Visitors will no longer have to quarantine on arrival, and will soon be free to move around the island country as in pre-pandemic times.
The Indian Ocean nation of the Seychelles is gearing up to relax its border restrictions and welcome tourists from around the world, irrespective of their vaccination status, toward the end of this month. However, a travel ban on travelers from South Africa will remain in place for the time being, due to the more virulent strain of Covid-19 that has emerged there in recent months.
Seychelles’ Minister for Foreign Affairs and Tourism, Sylvestre Radegonde, made the announcement at a press briefing just this morning. From March 25, the sole Covid-related entry requirement will be a negative result through a PCR test conducted within 72 hours of departure; quarantine rules are being dropped (current regulations dictate that incoming travelers must self-isolate at a designated hotel for a week), and no restrictions will be placed on visitor movements upon arrival. Hotel guests will also enjoy unfettered access to communal areas of their lodgings, such as swimming pools, bars, spas, and kids’ clubs.
Of course, visitors to the Seychelles are still expected to abide by local public health measures. Face masks must be worn while out and about, social distancing should continue to be practiced, and tourists are advised to regularly wash or sanitize their hands.
Tourism minister Radegonde said relaxing entry requirements was possible because of the Seychelles’ aggressive inoculation campaign launched in January, when the island nation of about 100,000 became the first African country to roll out Covid-19 vaccines. “The government has done everything in its power to make sure that the population is protected,” he told reporters. “We have now arrived at the point where opening our borders further is the next step to allow for our economic recovery. The measures being announced reflect broadly the recommendation of our tourism partners and have been done in full consultation with and the endorsement of our health authorities.”
Thanks to its small population and the speed of its vaccination drive, the Seychelles will arguably become one of the first jurisdictions in the world to reach herd immunity by the middle of March, when 70 percent of residents will have received their jabs.

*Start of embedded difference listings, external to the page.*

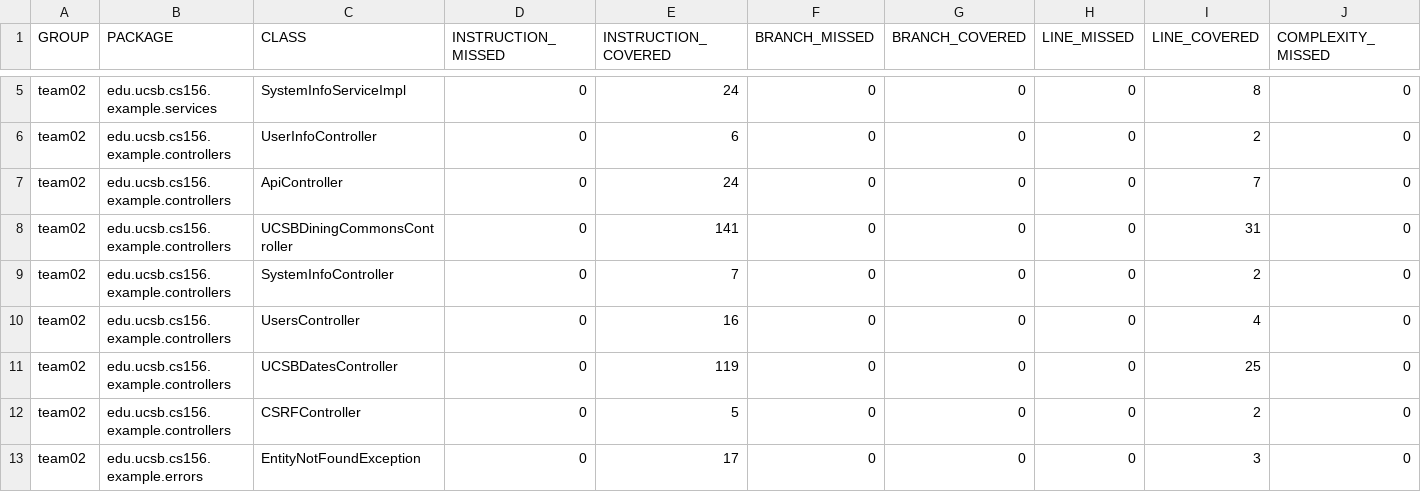
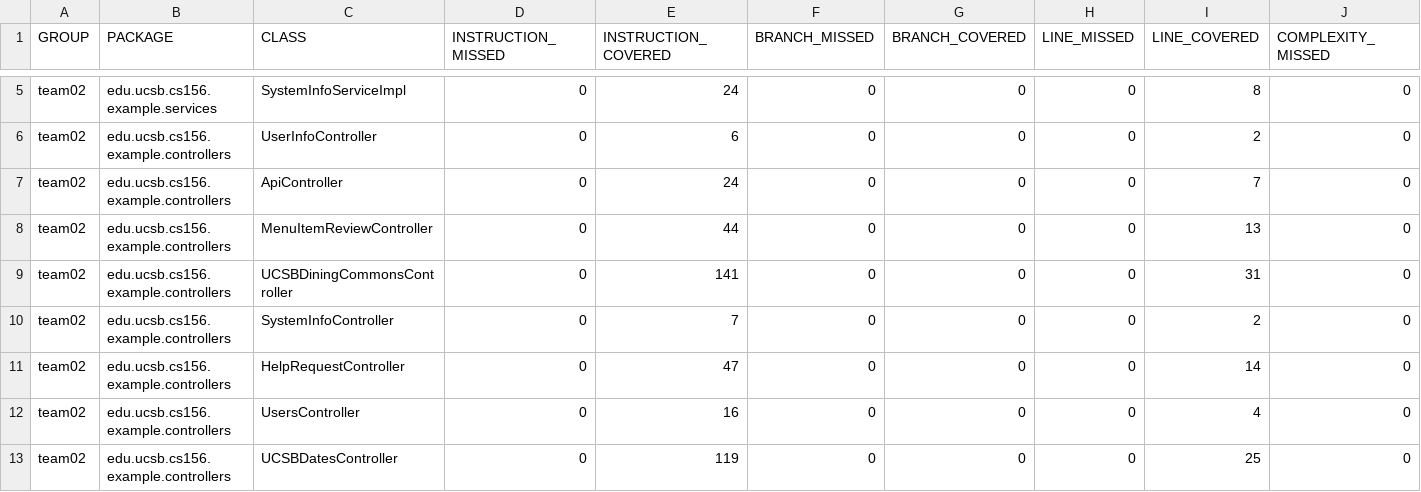
Before and after one commit to ucsb-cs156-f23/team02-f23-7pm-2, a CSV file: jacoco/jacoco.csv, drawn as a sheet; only a part is shown, gaps mark what is left out; the shorter side is filled out with more unchanged rows; rows hold the shown columns only; the diff names each change by its address in the sheet, - before the commit and + after, or states it on an @@ line.

Commit message:
Deploying to gh-pages from @ ucsb-cs156-f23/team02-f23-7pm-2@14f84fda38c0aa35aed3ffde19bbcdc9def43bdd 🚀

```diff
--- a/jacoco/jacoco.csv
+++ b/jacoco/jacoco.csv
+row 8: team02 | edu.ucsb.cs156.example.controllers | MenuItemReviewController | 0 | 44 | 0 | 0 | 0 | 13 | 0
+row 11: team02 | edu.ucsb.cs156.example.controllers | HelpRequestController | 0 | 47 | 0 | 0 | 0 | 14 | 0
```
Also changed, not shown: 9 other files.
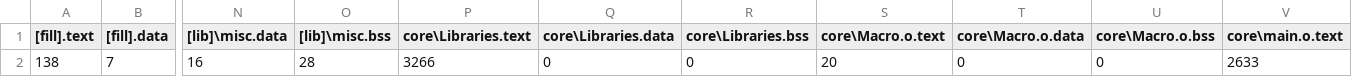
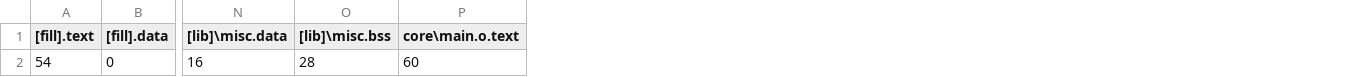
Before and after one commit to surpace0924/MoveProject, a CSV file: BUILD/NUCLEO_F446RE/GCC_ARM/MoveProject_map.csv, drawn as a sheet; only a part is shown, gaps mark what is left out; removed rows and columns are numbered as before the commit, all else as after; rows hold the shown columns only; the diff names each change by its address in the sheet, - before the commit and + after, or states it on an @@ line.

```diff
--- a/BUILD/NUCLEO_F446RE/GCC_ARM/MoveProject_map.csv
+++ b/BUILD/NUCLEO_F446RE/GCC_ARM/MoveProject_map.csv
-column P (core\Libraries.text), empty
-column Q (core\Libraries.data), empty
-column R (core\Libraries.bss), empty
-column S (core\Macro.o.text), empty
-column T (core\Macro.o.data), empty
-column U (core\Macro.o.bss), empty
-row 2: 138 | 7 | 16 | 28 | 3266 | 0 | 0 | 20 | 0 | 0 | 2633
+row 2: 54 | 0 | 16 | 28 | 60
```
Also changed, not shown: 37 other files.
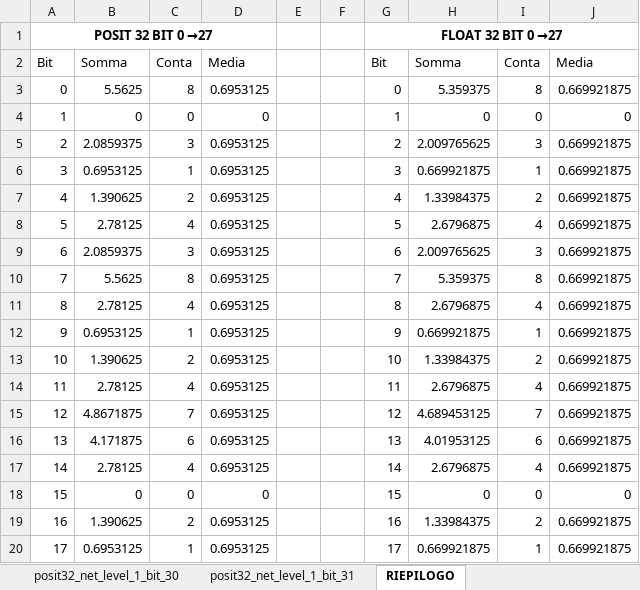
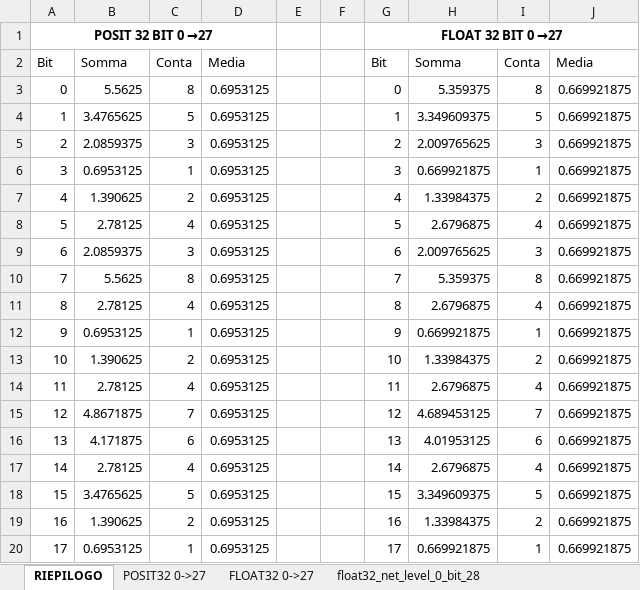
Before and after one commit to GLorenzo679/posit-nn-fault-injection, an Excel workbook: Graph/Summary.xlsx, sheet RIEPILOGO, drawn as a sheet; only a part is shown; values as stored, in another font and other column widths than the file's, no borders; charts and pictures not drawn; removed rows and columns are numbered as before the commit, all else as after; the diff names each change by its address in the sheet, - before the commit and + after, or states it on an @@ line.

```diff
--- a/Graph/Summary.xlsx (sheet RIEPILOGO)
+++ b/Graph/Summary.xlsx (sheet RIEPILOGO)
-row 4: 1 | 0 | 0 | 0 |  |  | 1 | 0 | 0 | 0
+row 4: 1 | 3.4765625 | 5 | 0.6953125 |  |  | 1 | 3.349609375 | 5 | 0.669921875
-row 18: 15 | 0 | 0 | 0 |  |  | 15 | 0 | 0 | 0
+row 18: 15 | 3.4765625 | 5 | 0.6953125 |  |  | 15 | 3.349609375 | 5 | 0.669921875
```
Also changed, not shown: sheet FLOAT32 0->27, sheet POSIT32 0->27, other sheet tabs, charts or pictures.
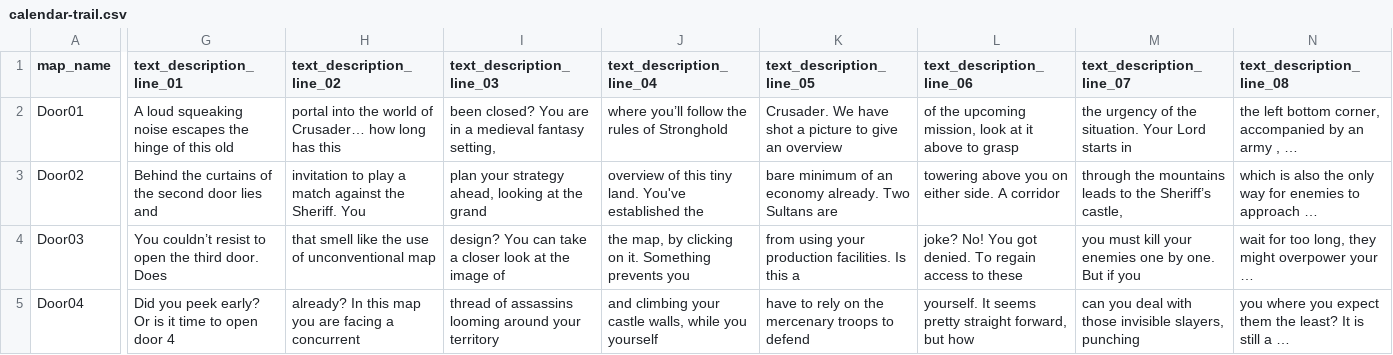
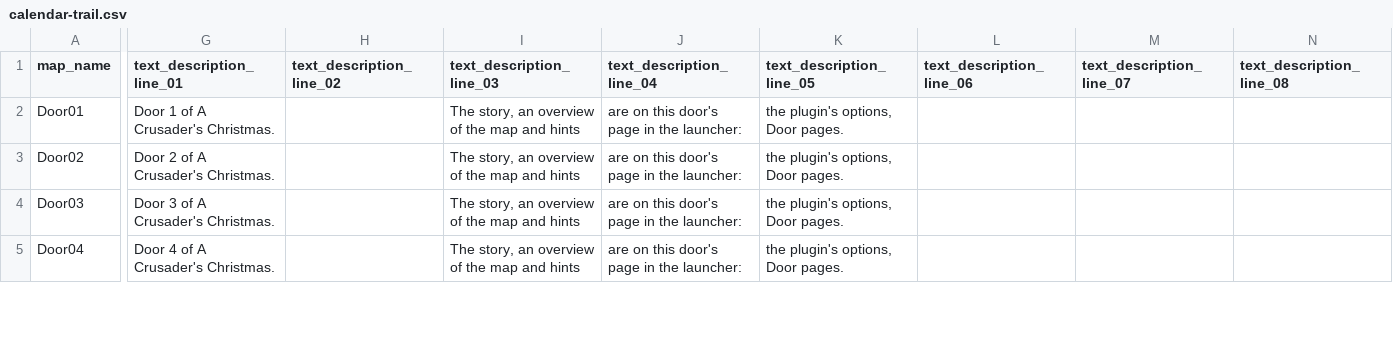
Before and after one commit to Krarilotus/ChristmasCalendar, a CSV file: plugin/trail/calendar-trail.csv, drawn as a sheet; only a part is shown, gaps mark what is left out; the diff covers the shown part only; the diff names each change by its address in the sheet, - before the commit and + after, or states it on an @@ line.

```diff
--- a/plugin/trail/calendar-trail.csv
+++ b/plugin/trail/calendar-trail.csv
-G2 (text_description_line_01): A loud squeaking noise escapes the hinge of this old
+G2 (text_description_line_01): Door 1 of A Crusader's Christmas.
-H2 (text_description_line_02): portal into the world of Crusader… how long has this
+H2 (text_description_line_02): (empty)
-I2 (text_description_line_03): been closed? You are in a medieval fantasy setting,
+I2 (text_description_line_03): The story, an overview of the map and hints
-J2 (text_description_line_04): where you’ll follow the rules of Stronghold
+J2 (text_description_line_04): are on this door's page in the launcher:
-K2 (text_description_line_05): Crusader. We have shot a picture to give an overview
+K2 (text_description_line_05): the plugin's options, Door pages.
-L2 (text_description_line_06): of the upcoming mission, look at it above to grasp
+L2 (text_description_line_06): (empty)
-M2 (text_description_line_07): the urgency of the situation. Your Lord starts in
+M2 (text_description_line_07): (empty)
-N2 (text_description_line_08): the left bottom corner, accompanied by an army , …
+N2 (text_description_line_08): (empty)
-G3 (text_description_line_01): Behind the curtains of the second door lies and
+G3 (text_description_line_01): Door 2 of A Crusader's Christmas.
-H3 (text_description_line_02): invitation to play a match against the Sheriff. You
+H3 (text_description_line_02): (empty)
-I3 (text_description_line_03): plan your strategy ahead, looking at the grand
+I3 (text_description_line_03): The story, an overview of the map and hints
-J3 (text_description_line_04): overview of this tiny land. You've established the
+J3 (text_description_line_04): are on this door's page in the launcher:
-K3 (text_description_line_05): bare minimum of an economy already. Two Sultans are
+K3 (text_description_line_05): the plugin's options, Door pages.
-L3 (text_description_line_06): towering above you on either side. A corridor
+L3 (text_description_line_06): (empty)
-M3 (text_description_line_07): through the mountains leads to the Sheriff’s castle,
+M3 (text_description_line_07): (empty)
-N3 (text_description_line_08): which is also the only way for enemies to approach …
+N3 (text_description_line_08): (empty)
-G4 (text_description_line_01): You couldn’t resist to open the third door. Does
+G4 (text_description_line_01): Door 3 of A Crusader's Christmas.
-H4 (text_description_line_02): that smell like the use of unconventional map
+H4 (text_description_line_02): (empty)
-I4 (text_description_line_03): design? You can take a closer look at the image of
+I4 (text_description_line_03): The story, an overview of the map and hints
-J4 (text_description_line_04): the map, by clicking on it. Something prevents you
+J4 (text_description_line_04): are on this door's page in the launcher:
-K4 (text_description_line_05): from using your production facilities. Is this a
+K4 (text_description_line_05): the plugin's options, Door pages.
-L4 (text_description_line_06): joke? No! You got denied. To regain access to these
+L4 (text_description_line_06): (empty)
-M4 (text_description_line_07): you must kill your enemies one by one. But if you
+M4 (text_description_line_07): (empty)
-N4 (text_description_line_08): wait for too long, they might overpower your …
+N4 (text_description_line_08): (empty)
-G5 (text_description_line_01): Did you peek early? Or is it time to open door 4
+G5 (text_description_line_01): Door 4 of A Crusader's Christmas.
-H5 (text_description_line_02): already? In this map you are facing a concurrent
+H5 (text_description_line_02): (empty)
-I5 (text_description_line_03): thread of assassins looming around your territory
+I5 (text_description_line_03): The story, an overview of the map and hints
-J5 (text_description_line_04): and climbing your castle walls, while you yourself
+J5 (text_description_line_04): are on this door's page in the launcher:
-K5 (text_description_line_05): have to rely on the mercenary troops to defend
+K5 (text_description_line_05): the plugin's options, Door pages.
-L5 (text_description_line_06): yourself. It seems pretty straight forward, but how
+L5 (text_description_line_06): (empty)
-M5 (text_description_line_07): can you deal with those invisible slayers, punching
+M5 (text_description_line_07): (empty)
-N5 (text_description_line_08): you where you expect them the least? It is still a …
+N5 (text_description_line_08): (empty)
```
Also changed, not shown: 136 edited cells elsewhere in this file, 11 other files.
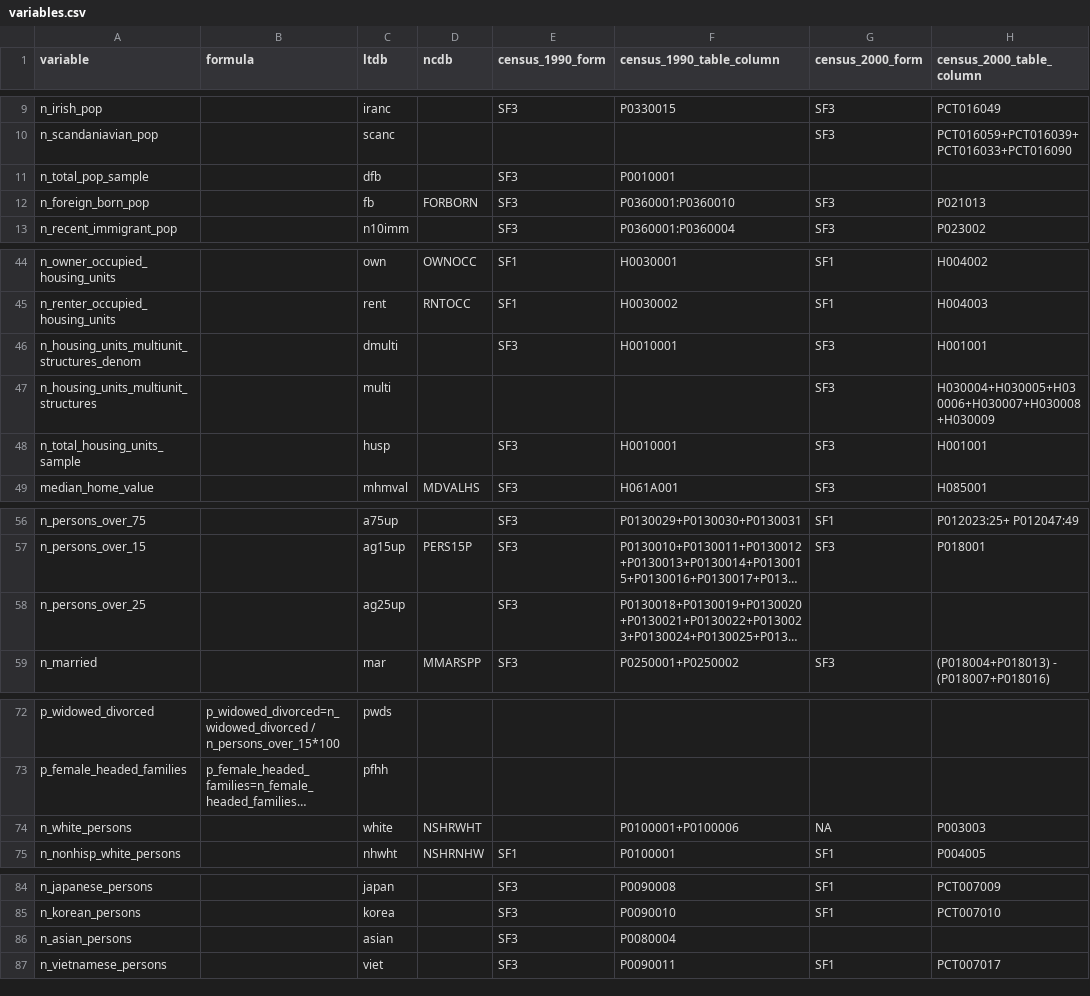
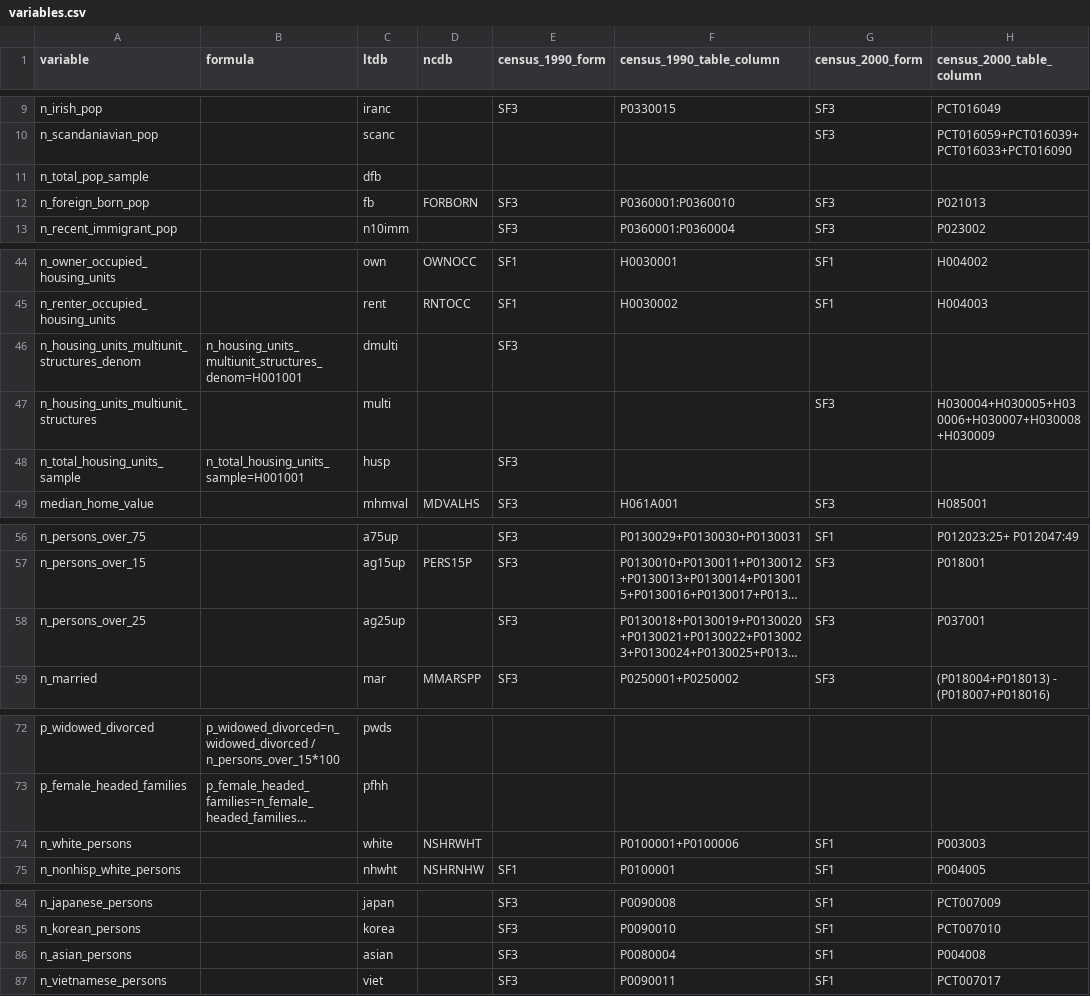
Before and after one commit to oturns/geosnap, a CSV file: osnap/data/variables.csv, drawn as a sheet; only a part is shown, gaps mark what is left out; long unchanged cells end in …; the diff names each change by its address in the sheet, - before the commit and + after, or states it on an @@ line.

```diff
--- a/osnap/data/variables.csv
+++ b/osnap/data/variables.csv
-E11 (census_1990_form): SF3
+E11 (census_1990_form): (empty)
-F11 (census_1990_table_column): P0010001
+F11 (census_1990_table_column): (empty)
-B46 (formula): (empty)
+B46 (formula): n_housing_units_multiunit_structures_denom=H001001
-F46 (census_1990_table_column): H0010001
+F46 (census_1990_table_column): (empty)
-G46 (census_2000_form): SF3
+G46 (census_2000_form): (empty)
-H46 (census_2000_table_column): H001001
+H46 (census_2000_table_column): (empty)
-B48 (formula): (empty)
+B48 (formula): n_total_housing_units_sample=H001001
-F48 (census_1990_table_column): H0010001
+F48 (census_1990_table_column): (empty)
-G48 (census_2000_form): SF3
+G48 (census_2000_form): (empty)
-H48 (census_2000_table_column): H001001
+H48 (census_2000_table_column): (empty)
-G58 (census_2000_form): (empty)
+G58 (census_2000_form): SF3
-H58 (census_2000_table_column): (empty)
+H58 (census_2000_table_column): P037001
-G74 (census_2000_form): NA
+G74 (census_2000_form): SF1
-G86 (census_2000_form): (empty)
+G86 (census_2000_form): SF1
-H86 (census_2000_table_column): (empty)
+H86 (census_2000_table_column): P004008
```
Also changed, not shown: 1 other file.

Seychelles’ tourism ministry says the new border measures will be continuously reviewed to ensure that the health and safety of visitors and the local population are not compromised. More details will soon become available through the updated travel advisory on tourism.gov.sc.